◆ **EXERCISE DETAILS**
Set down the data below word for word, and leave the images aside.

[Items listed in a dataset]
· · · ·

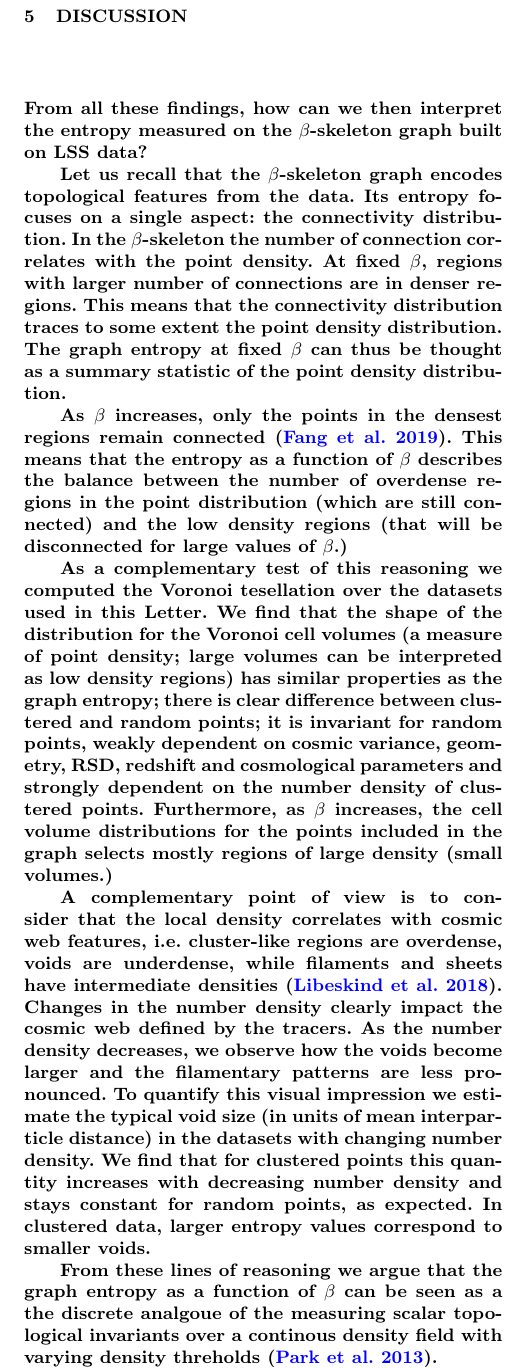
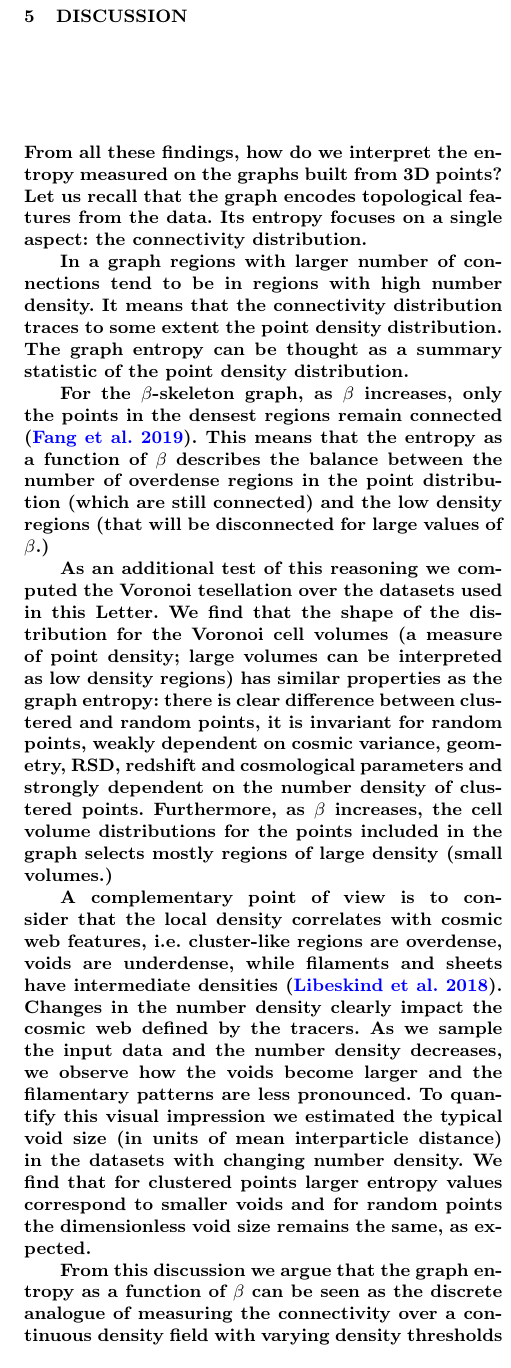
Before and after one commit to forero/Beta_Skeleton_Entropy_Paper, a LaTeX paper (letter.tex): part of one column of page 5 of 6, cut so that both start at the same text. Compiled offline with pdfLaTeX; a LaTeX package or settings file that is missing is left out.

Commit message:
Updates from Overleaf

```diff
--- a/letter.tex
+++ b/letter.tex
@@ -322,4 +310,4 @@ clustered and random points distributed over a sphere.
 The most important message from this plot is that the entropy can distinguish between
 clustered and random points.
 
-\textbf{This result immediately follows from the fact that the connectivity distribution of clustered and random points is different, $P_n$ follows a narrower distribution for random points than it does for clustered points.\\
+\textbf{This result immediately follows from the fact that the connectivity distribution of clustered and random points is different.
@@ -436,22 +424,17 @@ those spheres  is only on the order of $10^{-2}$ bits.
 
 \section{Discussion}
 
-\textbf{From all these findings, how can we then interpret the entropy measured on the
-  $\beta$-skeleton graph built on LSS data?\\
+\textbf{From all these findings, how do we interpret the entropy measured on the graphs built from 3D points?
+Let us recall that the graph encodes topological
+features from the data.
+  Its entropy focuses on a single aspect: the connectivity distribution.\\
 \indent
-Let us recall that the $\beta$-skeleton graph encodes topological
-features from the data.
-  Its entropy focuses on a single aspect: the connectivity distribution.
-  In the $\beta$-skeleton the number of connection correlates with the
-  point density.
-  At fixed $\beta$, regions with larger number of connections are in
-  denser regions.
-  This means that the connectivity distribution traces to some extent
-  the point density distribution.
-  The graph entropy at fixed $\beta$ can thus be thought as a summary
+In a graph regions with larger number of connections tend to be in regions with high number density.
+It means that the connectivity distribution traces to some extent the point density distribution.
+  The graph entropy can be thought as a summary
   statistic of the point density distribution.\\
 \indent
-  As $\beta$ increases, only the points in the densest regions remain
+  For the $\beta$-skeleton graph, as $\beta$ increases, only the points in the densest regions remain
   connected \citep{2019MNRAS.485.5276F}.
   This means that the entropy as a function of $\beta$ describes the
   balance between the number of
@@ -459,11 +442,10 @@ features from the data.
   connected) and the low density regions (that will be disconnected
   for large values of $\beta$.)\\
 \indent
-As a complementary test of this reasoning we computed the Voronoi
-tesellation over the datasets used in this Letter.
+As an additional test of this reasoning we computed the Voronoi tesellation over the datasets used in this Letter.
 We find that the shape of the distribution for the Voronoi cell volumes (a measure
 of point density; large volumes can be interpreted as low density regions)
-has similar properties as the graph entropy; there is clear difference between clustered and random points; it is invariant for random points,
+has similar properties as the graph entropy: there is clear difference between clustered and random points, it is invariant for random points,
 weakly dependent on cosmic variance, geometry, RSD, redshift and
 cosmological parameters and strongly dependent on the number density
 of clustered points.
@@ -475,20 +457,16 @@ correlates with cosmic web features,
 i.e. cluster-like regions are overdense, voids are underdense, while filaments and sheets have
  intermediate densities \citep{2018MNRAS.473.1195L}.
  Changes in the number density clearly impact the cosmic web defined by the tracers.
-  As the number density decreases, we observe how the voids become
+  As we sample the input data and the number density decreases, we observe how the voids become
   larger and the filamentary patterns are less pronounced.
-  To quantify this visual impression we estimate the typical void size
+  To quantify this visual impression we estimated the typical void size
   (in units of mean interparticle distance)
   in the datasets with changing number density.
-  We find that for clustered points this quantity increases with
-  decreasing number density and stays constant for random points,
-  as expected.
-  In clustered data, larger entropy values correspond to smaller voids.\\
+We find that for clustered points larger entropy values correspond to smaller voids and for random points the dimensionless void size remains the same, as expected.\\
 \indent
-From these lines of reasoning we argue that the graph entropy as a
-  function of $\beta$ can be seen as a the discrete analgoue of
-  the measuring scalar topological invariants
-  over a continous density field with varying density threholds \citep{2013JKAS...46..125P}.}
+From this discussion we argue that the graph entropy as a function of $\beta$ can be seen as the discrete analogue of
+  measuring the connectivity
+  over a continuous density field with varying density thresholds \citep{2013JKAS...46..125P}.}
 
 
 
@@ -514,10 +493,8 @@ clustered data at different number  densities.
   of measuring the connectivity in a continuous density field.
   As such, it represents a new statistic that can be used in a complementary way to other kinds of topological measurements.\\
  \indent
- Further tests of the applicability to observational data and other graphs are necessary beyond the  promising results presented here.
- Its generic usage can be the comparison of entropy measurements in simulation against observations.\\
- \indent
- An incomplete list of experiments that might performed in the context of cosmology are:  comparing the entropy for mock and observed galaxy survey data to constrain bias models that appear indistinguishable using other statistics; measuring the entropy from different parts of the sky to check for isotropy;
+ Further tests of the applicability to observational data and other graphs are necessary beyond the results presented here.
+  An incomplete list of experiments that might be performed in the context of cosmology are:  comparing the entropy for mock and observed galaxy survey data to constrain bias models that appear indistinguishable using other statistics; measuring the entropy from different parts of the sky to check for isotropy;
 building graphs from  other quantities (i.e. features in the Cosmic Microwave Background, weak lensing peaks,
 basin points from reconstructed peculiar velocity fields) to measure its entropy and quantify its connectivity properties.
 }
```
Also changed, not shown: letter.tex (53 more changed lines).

· · · ·

◆ **RESULT**
Before and after one commit to forero/Beta_Skeleton_Entropy_Paper, a LaTeX paper (letter.tex): part of one column of page 5 of 6, cut so that both start at the same text. Compiled offline with pdfLaTeX; a LaTeX package or settings file that is missing is left out.

Commit message:
Updates from Overleaf

```diff
--- a/letter.tex
+++ b/letter.tex
@@ -322,4 +310,4 @@ clustered and random points distributed over a sphere.
 The most important message from this plot is that the entropy can distinguish between
 clustered and random points.
 
-\textbf{This result immediately follows from the fact that the connectivity distribution of clustered and random points is different, $P_n$ follows a narrower distribution for random points than it does for clustered points.\\
+\textbf{This result immediately follows from the fact that the connectivity distribution of clustered and random points is different.
@@ -436,22 +424,17 @@ those spheres  is only on the order of $10^{-2}$ bits.
 
 \section{Discussion}
 
-\textbf{From all these findings, how can we then interpret the entropy measured on the
-  $\beta$-skeleton graph built on LSS data?\\
+\textbf{From all these findings, how do we interpret the entropy measured on the graphs built from 3D points?
+Let us recall that the graph encodes topological
+features from the data.
+  Its entropy focuses on a single aspect: the connectivity distribution.\\
 \indent
-Let us recall that the $\beta$-skeleton graph encodes topological
-features from the data.
-  Its entropy focuses on a single aspect: the connectivity distribution.
-  In the $\beta$-skeleton the number of connection correlates with the
-  point density.
-  At fixed $\beta$, regions with larger number of connections are in
-  denser regions.
-  This means that the connectivity distribution traces to some extent
-  the point density distribution.
-  The graph entropy at fixed $\beta$ can thus be thought as a summary
+In a graph regions with larger number of connections tend to be in regions with high number density.
+It means that the connectivity distribution traces to some extent the point density distribution.
+  The graph entropy can be thought as a summary
   statistic of the point density distribution.\\
 \indent
-  As $\beta$ increases, only the points in the densest regions remain
+  For the $\beta$-skeleton graph, as $\beta$ increases, only the points in the densest regions remain
   connected \citep{2019MNRAS.485.5276F}.
   This means that the entropy as a function of $\beta$ describes the
   balance between the number of
@@ -459,11 +442,10 @@ features from the data.
   connected) and the low density regions (that will be disconnected
   for large values of $\beta$.)\\
 \indent
-As a complementary test of this reasoning we computed the Voronoi
-tesellation over the datasets used in this Letter.
+As an additional test of this reasoning we computed the Voronoi tesellation over the datasets used in this Letter.
 We find that the shape of the distribution for the Voronoi cell volumes (a measure
 of point density; large volumes can be interpreted as low density regions)
-has similar properties as the graph entropy; there is clear difference between clustered and random points; it is invariant for random points,
+has similar properties as the graph entropy: there is clear difference between clustered and random points, it is invariant for random points,
 weakly dependent on cosmic variance, geometry, RSD, redshift and
 cosmological parameters and strongly dependent on the number density
 of clustered points.
@@ -475,20 +457,16 @@ correlates with cosmic web features,
 i.e. cluster-like regions are overdense, voids are underdense, while filaments and sheets have
  intermediate densities \citep{2018MNRAS.473.1195L}.
  Changes in the number density clearly impact the cosmic web defined by the tracers.
-  As the number density decreases, we observe how the voids become
+  As we sample the input data and the number density decreases, we observe how the voids become
   larger and the filamentary patterns are less pronounced.
-  To quantify this visual impression we estimate the typical void size
+  To quantify this visual impression we estimated the typical void size
   (in units of mean interparticle distance)
   in the datasets with changing number density.
-  We find that for clustered points this quantity increases with
-  decreasing number density and stays constant for random points,
-  as expected.
-  In clustered data, larger entropy values correspond to smaller voids.\\
+We find that for clustered points larger entropy values correspond to smaller voids and for random points the dimensionless void size remains the same, as expected.\\
 \indent
-From these lines of reasoning we argue that the graph entropy as a
-  function of $\beta$ can be seen as a the discrete analgoue of
-  the measuring scalar topological invariants
-  over a continous density field with varying density threholds \citep{2013JKAS...46..125P}.}
+From this discussion we argue that the graph entropy as a function of $\beta$ can be seen as the discrete analogue of
+  measuring the connectivity
+  over a continuous density field with varying density thresholds \citep{2013JKAS...46..125P}.}
 
 
 
@@ -514,10 +493,8 @@ clustered data at different number  densities.
   of measuring the connectivity in a continuous density field.
   As such, it represents a new statistic that can be used in a complementary way to other kinds of topological measurements.\\
  \indent
- Further tests of the applicability to observational data and other graphs are necessary beyond the  promising results presented here.
- Its generic usage can be the comparison of entropy measurements in simulation against observations.\\
- \indent
- An incomplete list of experiments that might performed in the context of cosmology are:  comparing the entropy for mock and observed galaxy survey data to constrain bias models that appear indistinguishable using other statistics; measuring the entropy from different parts of the sky to check for isotropy;
+ Further tests of the applicability to observational data and other graphs are necessary beyond the results presented here.
+  An incomplete list of experiments that might be performed in the context of cosmology are:  comparing the entropy for mock and observed galaxy survey data to constrain bias models that appear indistinguishable using other statistics; measuring the entropy from different parts of the sky to check for isotropy;
 building graphs from  other quantities (i.e. features in the Cosmic Microwave Background, weak lensing peaks,
 basin points from reconstructed peculiar velocity fields) to measure its entropy and quantify its connectivity properties.
 }
```
Also changed, not shown: letter.tex (53 more changed lines).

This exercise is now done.